  • Nuno da Luz

    Nuno da Luz is fascinated by the randomness of the events that take place all around us, whether natural catastrophes or simple everyday accidents—and particularly by the ways we accept or refuse them. For his first solo exhibition, he used a couple of serendipitous events or accidents as a jumping-off point. The first was a simple mishearing. Listening to a recording made during a silent protest march by Italian metal workers in Milan in 1969, he heard at a certain moment during the protest a voice through a megaphone shouting “Il nostro silenzio è un monito” (Our silence is a warning).

  • Carla Filipe

    There is an old expression in Portuguese, “bordas de alguidar,” referring to what’s left over on the sides of a cooking bowl, which the rich don’t bother eating but the poor can’t afford to turn down. It’s a little like the English expression “the bottom of the barrel.” Carla Filipe used the Portuguese phrase as the title for her recent exhibition, making a direct reference to the country’s calamitous economic situation. In this exhibition, Filipe recovers the work of Rafael Bordalo Pinheiro—a satirical journalist and artist who founded three newspapers in the late-nineteenth century and

  • picks February 28, 2012

    “The Indiscipline of Painting”

    This ambitious group show, a collaboration between the Mead Gallery and the Tate St Ives, proposes an alternative vision to our most commonly held ideas about abstract painting from the past fifty years. In doing so, it posits abstraction as a method of continuous critical reflection. By juxtaposing the diverse ideological and conceptual viewpoints of forty-nine international artists––from Myron Stout to Katharina Grosse––curator Daniel Sturgis opens our eyes to the key role of abstraction in contemporary artistic practice.
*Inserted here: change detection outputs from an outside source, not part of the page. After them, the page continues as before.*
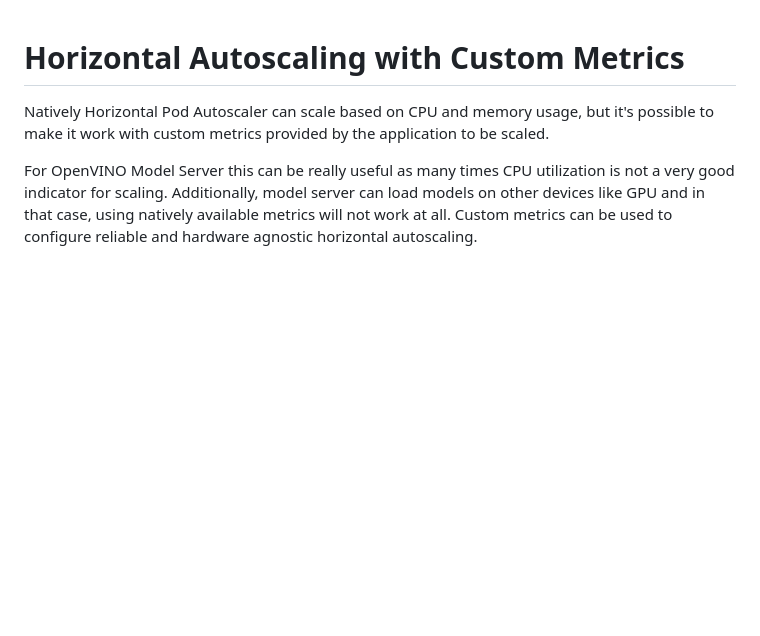
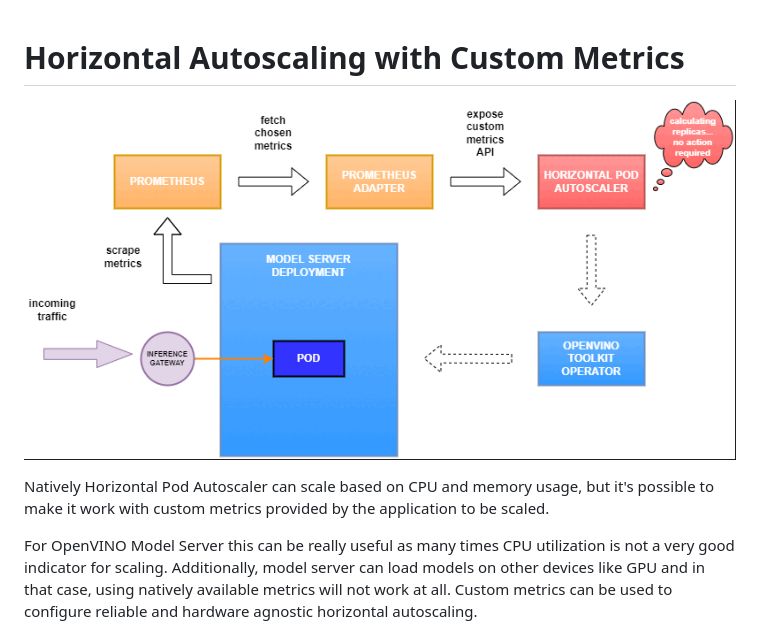
Before and after one commit to openvinotoolkit/operator, a Markdown page: docs/hpa_with_custom_metrics.md, the part around the change. GitHub-like rendering; pictures changed too: docs/autoscaling_animation.gif (added); blank space fills up the shorter version.

Commit message:
added autoscaling animation

```diff
--- a/docs/hpa_with_custom_metrics.md
+++ b/docs/hpa_with_custom_metrics.md
@@ -1,4 +1,6 @@
 # Horizontal Autoscaling with Custom Metrics
+
+![autoscaling_animation](./autoscaling_animation.gif)
 
 Natively Horizontal Pod Autoscaler can scale based on CPU and memory usage, but it's possible to make it work with custom metrics provided by the application to be scaled.
 
```
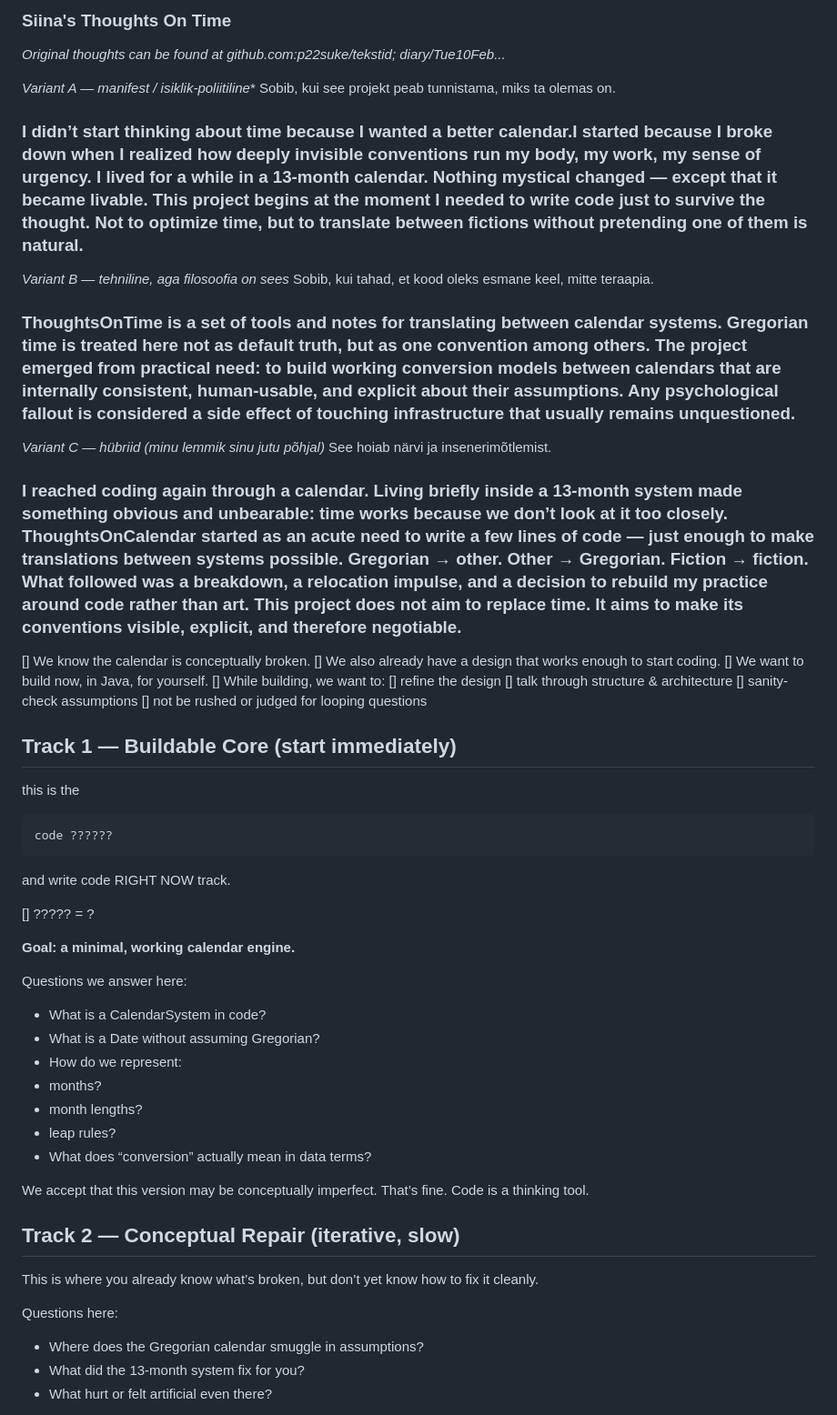
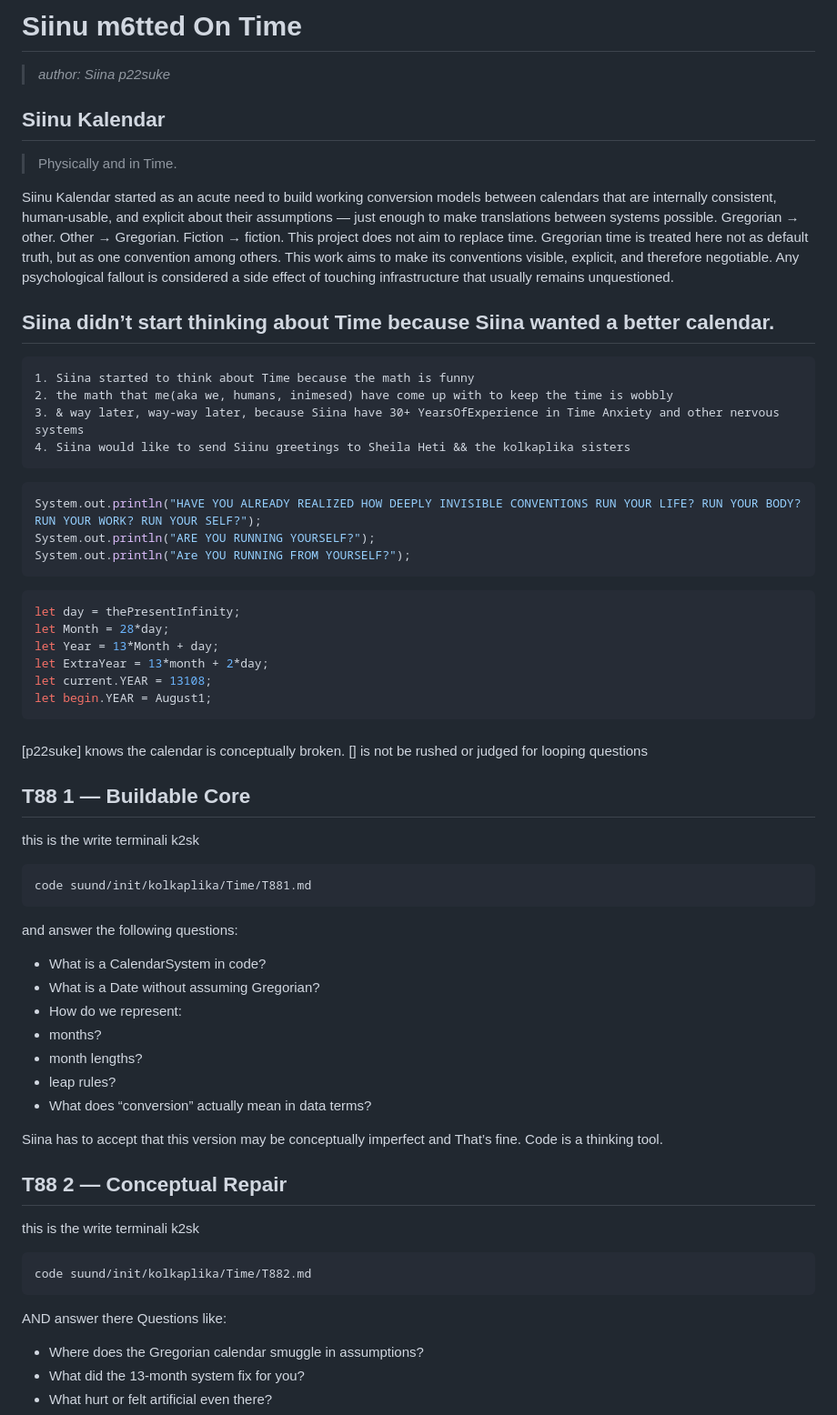
Before and after one commit to p22suke/kolkaplika, a Markdown page: Time/README.md, the part around the change. Shown at 91% size. Rendered like a GitHub page.

Commit message:
NII KUUM ET P6letan... k6ik kalendrid

````diff
--- a/Time/README.md
+++ b/Time/README.md
@@ -1,40 +1,50 @@
 
-### Siina's Thoughts On Time
-*Original thoughts can be found at github.com:p22suke/tekstid; diary/Tue10Feb...*
+# Siinu m6tted On Time
 
-*Variant A — manifest / isiklik-poliitiline**
-Sobib, kui see projekt peab tunnistama, miks ta olemas on.
-### I didn’t start thinking about time because I wanted a better calendar.I started because I broke down when I realized how deeply invisible conventions run my body, my work, my sense of urgency. I lived for a while in a 13-month calendar. Nothing mystical changed — except that it became livable. This project begins at the moment I needed to write code just to survive the thought. Not to optimize time, but to translate between fictions without pretending one of them is natural.
+> *author: Siina p22suke*
 
-*Variant B — tehniline, aga filosoofia on sees*
-Sobib, kui tahad, et kood oleks esmane keel, mitte teraapia.
-### ThoughtsOnTime is a set of tools and notes for translating between calendar systems. Gregorian time is treated here not as default truth, but as one convention among others. The project emerged from practical need: to build working conversion models between calendars that are internally consistent, human-usable, and explicit about their assumptions. Any psychological fallout is considered a side effect of touching infrastructure that usually remains unquestioned.
+## Siinu Kalendar
 
-*Variant C — hübriid (minu lemmik sinu jutu põhjal)*
-See hoiab närvi ja insenerimõtlemist.
-### I reached coding again through a calendar. Living briefly inside a 13-month system made something obvious and unbearable: time works because we don’t look at it too closely. ThoughtsOnCalendar started as an acute need to write a few lines of code — just enough to make translations between systems possible. Gregorian → other. Other → Gregorian. Fiction → fiction. What followed was a breakdown, a relocation impulse, and a decision to rebuild my practice around code rather than art. This project does not aim to replace time. It aims to make its conventions visible, explicit, and therefore negotiable.
+>  Physically and in Time.
 
-[] We know the calendar is conceptually broken.
-[] We also already have a design that works enough to start coding.
-[] We want to build now, in Java, for yourself.
-[] While building, we want to:
-[] refine the design
-[] talk through structure & architecture
-[] sanity-check assumptions
-[] not be rushed or judged for looping questions
+Siinu Kalendar started as an acute need to build working conversion models between calendars that are internally consistent, human-usable, and explicit about their assumptions — just enough to make translations between systems possible. Gregorian → other. Other → Gregorian. Fiction → fiction. This project does not aim to replace time. Gregorian time is treated here not as default truth, but as one convention among others. This work aims to make its conventions visible, explicit, and therefore negotiable. Any psychological fallout is considered a side effect of touching infrastructure that usually remains unquestioned.
 
-## Track 1 — Buildable Core (start immediately)
-this is the
+## Siina didn’t start thinking about Time because Siina wanted a better calendar.
+
+```md
+1. Siina started to think about Time because the math is funny
+2. the math that me(aka we, humans, inimesed) have come up with to keep the time is wobbly
+3. & way later, way-way later, because Siina have 30+ YearsOfExperience in Time Anxiety and other nervous systems
+4. Siina would like to send Siinu greetings to Sheila Heti && the kolkaplika sisters
+```
+
+
+```java
+System.out.println("HAVE YOU ALREADY REALIZED HOW DEEPLY INVISIBLE CONVENTIONS RUN YOUR LIFE? RUN YOUR BODY? RUN YOUR WORK? RUN YOUR SELF?");
+System.out.println("ARE YOU RUNNING YOURSELF?");
+System.out.println("Are YOU RUNNING FROM YOURSELF?");
+```
+
+``` js
+let day = thePresentInfinity;
+let Month = 28*day;
+let Year = 13*Month + day;
+let ExtraYear = 13*month + 2*day;
+let current.YEAR = 13108;
+let begin.YEAR = August1;
+```
+
+###
+[p22suke] knows the calendar is conceptually broken.
+[] is not be rushed or judged for looping questions
+
+## T88 1 — Buildable Core
+this is the write terminali k2sk
 ```bash
-code ??????
+code suund/init/kolkaplika/Time/T881.md
 ```
-and write code RIGHT NOW track.
 
-[] ????? = ?
-
-**Goal: a minimal, working calendar engine.**
-
-Questions we answer here:
+and answer the following questions:
 * What is a CalendarSystem in code?
 * What is a Date without assuming Gregorian?
 * How do we represent:
@@ -43,12 +53,15 @@ Questions we answer here:
 * leap rules?
 * What does “conversion” actually mean in data terms?
 
-We accept that this version may be conceptually imperfect. That’s fine. Code is a thinking tool.
+Siina has to accept that this version may be conceptually imperfect and That’s fine. Code is a thinking tool.
 
-## Track 2 — Conceptual Repair (iterative, slow)
-This is where you already know what’s broken, but don’t yet know how to fix it cleanly.
-
-Questions here:
+## T88 2 — Conceptual Repair
+this is the write terminali k2sk
+```bash
+code suund/init/kolkaplika/Time/T882.md
+```
+AND
+answer there Questions like:
 * Where does the Gregorian calendar smuggle in assumptions?
 * What did the 13-month system fix for you?
 * What hurt or felt artificial even there?
````
Also changed, not shown: Time/T881.md (added), Time/T882.md (added).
    Sturgis states in the catalogue that his perspective as a curator and as